▸ What the task asks
The response should contain every entry, reproduced exactly.

▸ Material provided
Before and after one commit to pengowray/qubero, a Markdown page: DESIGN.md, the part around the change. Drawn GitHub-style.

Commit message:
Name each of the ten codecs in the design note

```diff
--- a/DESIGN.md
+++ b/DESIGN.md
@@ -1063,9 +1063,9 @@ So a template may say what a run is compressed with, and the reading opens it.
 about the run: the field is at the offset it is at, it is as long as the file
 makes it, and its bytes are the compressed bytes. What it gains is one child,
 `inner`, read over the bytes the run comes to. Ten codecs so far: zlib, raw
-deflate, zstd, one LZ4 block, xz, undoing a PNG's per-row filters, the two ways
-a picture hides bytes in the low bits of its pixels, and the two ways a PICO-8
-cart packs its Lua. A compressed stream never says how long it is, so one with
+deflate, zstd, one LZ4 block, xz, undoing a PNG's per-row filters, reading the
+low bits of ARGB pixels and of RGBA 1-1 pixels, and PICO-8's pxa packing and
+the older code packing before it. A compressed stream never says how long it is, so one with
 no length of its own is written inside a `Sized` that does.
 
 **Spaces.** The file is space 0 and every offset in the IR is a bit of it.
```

▸ Exercise answer
Before and after one commit to pengowray/qubero, a Markdown page: DESIGN.md, the part around the change. Drawn GitHub-style.

Commit message:
Name each of the ten codecs in the design note

```diff
--- a/DESIGN.md
+++ b/DESIGN.md
@@ -1063,9 +1063,9 @@ So a template may say what a run is compressed with, and the reading opens it.
 about the run: the field is at the offset it is at, it is as long as the file
 makes it, and its bytes are the compressed bytes. What it gains is one child,
 `inner`, read over the bytes the run comes to. Ten codecs so far: zlib, raw
-deflate, zstd, one LZ4 block, xz, undoing a PNG's per-row filters, the two ways
-a picture hides bytes in the low bits of its pixels, and the two ways a PICO-8
-cart packs its Lua. A compressed stream never says how long it is, so one with
+deflate, zstd, one LZ4 block, xz, undoing a PNG's per-row filters, reading the
+low bits of ARGB pixels and of RGBA 1-1 pixels, and PICO-8's pxa packing and
+the older code packing before it. A compressed stream never says how long it is, so one with
 no length of its own is written inside a `Sized` that does.
 
 **Spaces.** The file is space 0 and every offset in the IR is a bit of it.
```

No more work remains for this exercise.